## ASSIGNMENT
Pictures aside, repeat all the entries below exactly as they appear.

┌────────

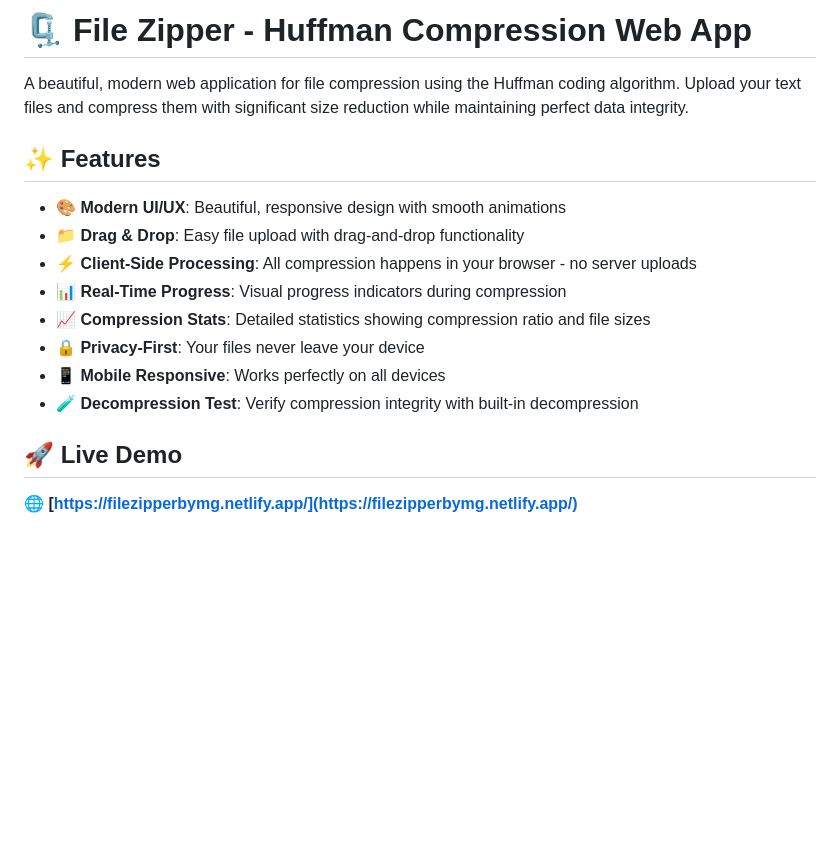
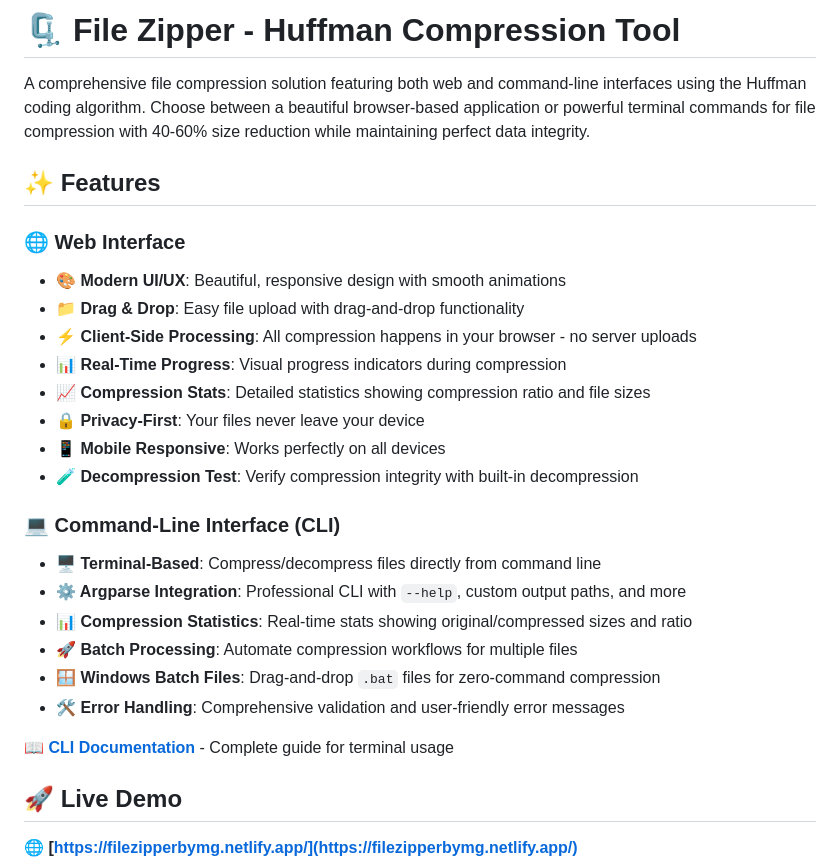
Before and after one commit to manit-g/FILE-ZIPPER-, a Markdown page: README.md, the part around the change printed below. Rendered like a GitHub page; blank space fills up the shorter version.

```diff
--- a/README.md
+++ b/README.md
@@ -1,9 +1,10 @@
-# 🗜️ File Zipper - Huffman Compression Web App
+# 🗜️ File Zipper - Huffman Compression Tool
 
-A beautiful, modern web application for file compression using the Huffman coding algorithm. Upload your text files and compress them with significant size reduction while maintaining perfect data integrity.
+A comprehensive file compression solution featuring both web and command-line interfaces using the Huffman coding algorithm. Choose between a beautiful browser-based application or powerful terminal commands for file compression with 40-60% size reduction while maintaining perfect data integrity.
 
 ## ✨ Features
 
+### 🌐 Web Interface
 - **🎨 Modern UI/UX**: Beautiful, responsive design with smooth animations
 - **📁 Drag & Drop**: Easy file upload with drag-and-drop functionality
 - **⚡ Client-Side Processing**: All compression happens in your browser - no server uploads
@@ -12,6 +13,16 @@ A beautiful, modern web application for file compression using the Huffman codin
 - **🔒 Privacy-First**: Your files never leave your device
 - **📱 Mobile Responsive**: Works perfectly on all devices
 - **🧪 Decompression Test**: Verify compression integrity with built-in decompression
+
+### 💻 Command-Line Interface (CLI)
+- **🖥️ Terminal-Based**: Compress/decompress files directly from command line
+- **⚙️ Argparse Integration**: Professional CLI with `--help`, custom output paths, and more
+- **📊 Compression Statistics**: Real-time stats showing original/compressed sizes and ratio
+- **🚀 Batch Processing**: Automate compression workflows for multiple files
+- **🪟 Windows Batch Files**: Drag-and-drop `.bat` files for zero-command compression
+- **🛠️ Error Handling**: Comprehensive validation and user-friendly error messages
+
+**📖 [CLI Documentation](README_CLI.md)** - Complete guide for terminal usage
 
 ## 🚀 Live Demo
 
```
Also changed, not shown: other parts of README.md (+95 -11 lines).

└────────

## OUTPUT FOR THIS TASK
Before and after one commit to manit-g/FILE-ZIPPER-, a Markdown page: README.md, the part around the change printed below. Rendered like a GitHub page; blank space fills up the shorter version.

```diff
--- a/README.md
+++ b/README.md
@@ -1,9 +1,10 @@
-# 🗜️ File Zipper - Huffman Compression Web App
+# 🗜️ File Zipper - Huffman Compression Tool
 
-A beautiful, modern web application for file compression using the Huffman coding algorithm. Upload your text files and compress them with significant size reduction while maintaining perfect data integrity.
+A comprehensive file compression solution featuring both web and command-line interfaces using the Huffman coding algorithm. Choose between a beautiful browser-based application or powerful terminal commands for file compression with 40-60% size reduction while maintaining perfect data integrity.
 
 ## ✨ Features
 
+### 🌐 Web Interface
 - **🎨 Modern UI/UX**: Beautiful, responsive design with smooth animations
 - **📁 Drag & Drop**: Easy file upload with drag-and-drop functionality
 - **⚡ Client-Side Processing**: All compression happens in your browser - no server uploads
@@ -12,6 +13,16 @@ A beautiful, modern web application for file compression using the Huffman codin
 - **🔒 Privacy-First**: Your files never leave your device
 - **📱 Mobile Responsive**: Works perfectly on all devices
 - **🧪 Decompression Test**: Verify compression integrity with built-in decompression
+
+### 💻 Command-Line Interface (CLI)
+- **🖥️ Terminal-Based**: Compress/decompress files directly from command line
+- **⚙️ Argparse Integration**: Professional CLI with `--help`, custom output paths, and more
+- **📊 Compression Statistics**: Real-time stats showing original/compressed sizes and ratio
+- **🚀 Batch Processing**: Automate compression workflows for multiple files
+- **🪟 Windows Batch Files**: Drag-and-drop `.bat` files for zero-command compression
+- **🛠️ Error Handling**: Comprehensive validation and user-friendly error messages
+
+**📖 [CLI Documentation](README_CLI.md)** - Complete guide for terminal usage
 
 ## 🚀 Live Demo
 
```
Also changed, not shown: other parts of README.md (+95 -11 lines).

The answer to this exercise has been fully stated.